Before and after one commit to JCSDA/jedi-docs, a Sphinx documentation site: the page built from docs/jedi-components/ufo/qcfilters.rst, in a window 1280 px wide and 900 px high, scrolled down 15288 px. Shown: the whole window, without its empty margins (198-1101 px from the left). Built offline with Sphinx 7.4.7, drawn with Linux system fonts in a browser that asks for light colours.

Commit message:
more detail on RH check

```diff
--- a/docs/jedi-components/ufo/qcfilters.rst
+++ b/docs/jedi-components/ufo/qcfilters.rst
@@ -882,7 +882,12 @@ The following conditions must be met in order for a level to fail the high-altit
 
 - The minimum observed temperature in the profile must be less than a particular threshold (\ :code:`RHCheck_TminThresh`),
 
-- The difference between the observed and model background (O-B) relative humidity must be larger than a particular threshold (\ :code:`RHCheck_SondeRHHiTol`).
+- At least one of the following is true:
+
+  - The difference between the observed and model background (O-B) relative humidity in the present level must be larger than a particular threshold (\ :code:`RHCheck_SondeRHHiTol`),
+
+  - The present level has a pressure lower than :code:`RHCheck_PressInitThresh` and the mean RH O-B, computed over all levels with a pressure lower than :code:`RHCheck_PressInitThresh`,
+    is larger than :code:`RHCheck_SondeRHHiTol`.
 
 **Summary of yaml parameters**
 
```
------
| Goal of the exercise |
The material above must be returned word for word, complete.

| Reply |
Before and after one commit to JCSDA/jedi-docs, a Sphinx documentation site: the page built from docs/jedi-components/ufo/qcfilters.rst, in a window 1280 px wide and 900 px high, scrolled down 15288 px. Shown: the whole window, without its empty margins (198-1101 px from the left). Built offline with Sphinx 7.4.7, drawn with Linux system fonts in a browser that asks for light colours.

Commit message:
more detail on RH check

```diff
--- a/docs/jedi-components/ufo/qcfilters.rst
+++ b/docs/jedi-components/ufo/qcfilters.rst
@@ -882,7 +882,12 @@ The following conditions must be met in order for a level to fail the high-altit
 
 - The minimum observed temperature in the profile must be less than a particular threshold (\ :code:`RHCheck_TminThresh`),
 
-- The difference between the observed and model background (O-B) relative humidity must be larger than a particular threshold (\ :code:`RHCheck_SondeRHHiTol`).
+- At least one of the following is true:
+
+  - The difference between the observed and model background (O-B) relative humidity in the present level must be larger than a particular threshold (\ :code:`RHCheck_SondeRHHiTol`),
+
+  - The present level has a pressure lower than :code:`RHCheck_PressInitThresh` and the mean RH O-B, computed over all levels with a pressure lower than :code:`RHCheck_PressInitThresh`,
+    is larger than :code:`RHCheck_SondeRHHiTol`.
 
 **Summary of yaml parameters**
 
```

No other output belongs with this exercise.